The trial judge's subsidiary findings are certainly not clearly erroneous, and will be sustained. Commonwealth v. Sires, 370 Mass. 541 , 544 n.1 (1976). Commonwealth v. Hine, 393 Mass. 564 , 568 (1984). His conclusions reveal no persuasive ground for treating the identification of Russell as tainted by any unnecessarily suggestive procedure. See the discussion in Stovall v. Denno, 388 U.S. 293, 301-302 (1967). The officer was an experienced undercover police officer, obviously alert and using every opportunity he had to observe Russell at the time of the capsule purchase. See and compare Commonwealth v. Worlds, 9 Mass. App. Ct. 162 , 166-172 (1980). This was not an instance of only a fleeting, unexpected sight of a suspect not known to the officer. Officer Slepchuk had a fair chance to look at Russell (whom he previously had seen) in daylight on an April afternoon about 4:30 P.M. He took prompt steps to confirm his initial identification (against any residual doubts) by examination of the police file and picture of Russell.

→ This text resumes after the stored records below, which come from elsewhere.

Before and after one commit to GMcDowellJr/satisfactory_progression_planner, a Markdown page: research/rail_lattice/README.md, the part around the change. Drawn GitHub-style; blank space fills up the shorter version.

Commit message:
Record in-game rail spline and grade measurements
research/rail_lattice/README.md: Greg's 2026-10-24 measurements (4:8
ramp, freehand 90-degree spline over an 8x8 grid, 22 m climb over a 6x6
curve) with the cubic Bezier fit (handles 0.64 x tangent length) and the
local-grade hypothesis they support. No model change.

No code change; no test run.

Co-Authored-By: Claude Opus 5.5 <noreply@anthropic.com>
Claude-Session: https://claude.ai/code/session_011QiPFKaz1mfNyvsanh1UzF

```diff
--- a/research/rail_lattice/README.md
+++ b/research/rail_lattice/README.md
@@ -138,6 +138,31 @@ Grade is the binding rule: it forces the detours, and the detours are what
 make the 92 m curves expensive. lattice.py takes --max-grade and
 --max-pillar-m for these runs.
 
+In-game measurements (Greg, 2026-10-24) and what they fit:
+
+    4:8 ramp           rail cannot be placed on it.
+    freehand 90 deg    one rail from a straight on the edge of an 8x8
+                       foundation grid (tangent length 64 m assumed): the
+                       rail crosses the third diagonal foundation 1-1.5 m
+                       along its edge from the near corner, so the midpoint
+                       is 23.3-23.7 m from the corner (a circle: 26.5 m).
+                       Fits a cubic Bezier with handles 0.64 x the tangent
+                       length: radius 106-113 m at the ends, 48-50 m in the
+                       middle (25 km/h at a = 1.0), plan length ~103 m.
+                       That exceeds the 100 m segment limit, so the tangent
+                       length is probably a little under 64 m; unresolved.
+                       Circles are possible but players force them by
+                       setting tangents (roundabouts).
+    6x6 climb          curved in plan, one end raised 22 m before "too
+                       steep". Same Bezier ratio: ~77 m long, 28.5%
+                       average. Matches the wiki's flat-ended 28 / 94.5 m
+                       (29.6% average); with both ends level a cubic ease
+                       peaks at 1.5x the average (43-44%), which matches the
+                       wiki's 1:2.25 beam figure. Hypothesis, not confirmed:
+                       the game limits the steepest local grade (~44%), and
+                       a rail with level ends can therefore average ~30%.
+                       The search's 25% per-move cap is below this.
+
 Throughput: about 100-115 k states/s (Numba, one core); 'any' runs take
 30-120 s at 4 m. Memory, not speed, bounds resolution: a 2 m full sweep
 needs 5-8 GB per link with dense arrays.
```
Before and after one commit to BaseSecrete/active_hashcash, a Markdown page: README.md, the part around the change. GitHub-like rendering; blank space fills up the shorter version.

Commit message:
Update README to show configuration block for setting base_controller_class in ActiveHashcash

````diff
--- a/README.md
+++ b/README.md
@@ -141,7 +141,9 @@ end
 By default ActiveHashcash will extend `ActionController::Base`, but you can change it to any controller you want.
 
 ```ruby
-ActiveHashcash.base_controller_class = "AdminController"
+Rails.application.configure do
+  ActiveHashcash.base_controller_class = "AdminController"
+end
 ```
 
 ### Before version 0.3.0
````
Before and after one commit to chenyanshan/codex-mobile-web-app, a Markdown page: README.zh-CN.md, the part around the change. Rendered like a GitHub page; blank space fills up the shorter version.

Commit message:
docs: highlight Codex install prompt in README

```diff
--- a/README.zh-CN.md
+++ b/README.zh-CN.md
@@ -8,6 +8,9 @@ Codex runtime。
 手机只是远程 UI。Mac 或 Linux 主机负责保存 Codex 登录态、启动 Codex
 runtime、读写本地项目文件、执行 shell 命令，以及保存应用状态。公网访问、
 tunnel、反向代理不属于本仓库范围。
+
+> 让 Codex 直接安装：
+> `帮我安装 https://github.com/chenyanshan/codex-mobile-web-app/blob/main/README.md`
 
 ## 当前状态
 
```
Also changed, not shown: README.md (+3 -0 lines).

The present case is distinguishable from situations where lay observers (or even police witnesses) of a sudden crime (a) may be asked to identify, from photographs or otherwise, suspected participants, and (b) may be subjected to suggestive police procedures. Here all the circumstances tended to confirm the officer's initial tentative identification (during a crime which he had watched carefully throughout). It was reasonable (if not necessary) for the officer to verify his identification procedure. There is no cause for suspecting the reliability of the identification, see Manson v. Brathwaite, 432 U.S. 98, 114-117 (1977, involving a somewhat comparable identification by use of a single photograph by an undercover agent) and Commonwealth v. Venios, 378 Mass. 24 , 27-30 (1979), or for disapproving the common-sense course pursued by the officer in checking his observations of a suspected drug violator.

We reject the ingenious invitation of defense counsel to apply decisions like Commonwealth v. Moon, 380 Mass. 751 , 756-759 (1980), to this situation involving a careful police investigation. Such decisions are designed (see 380 Mass. at 758) to prevent "special elements of unfairness" from affecting identification (usually by nonpolice witnesses) of criminal suspects in circumstances, not here present, where use of an array of photographs reasonably may be more appropriate. Officer Slepchuk would have been remiss in his duty if he had failed promptly to check the accuracy of his first impressions before causing charges against Russell to be initiated.

Judgment affirmed.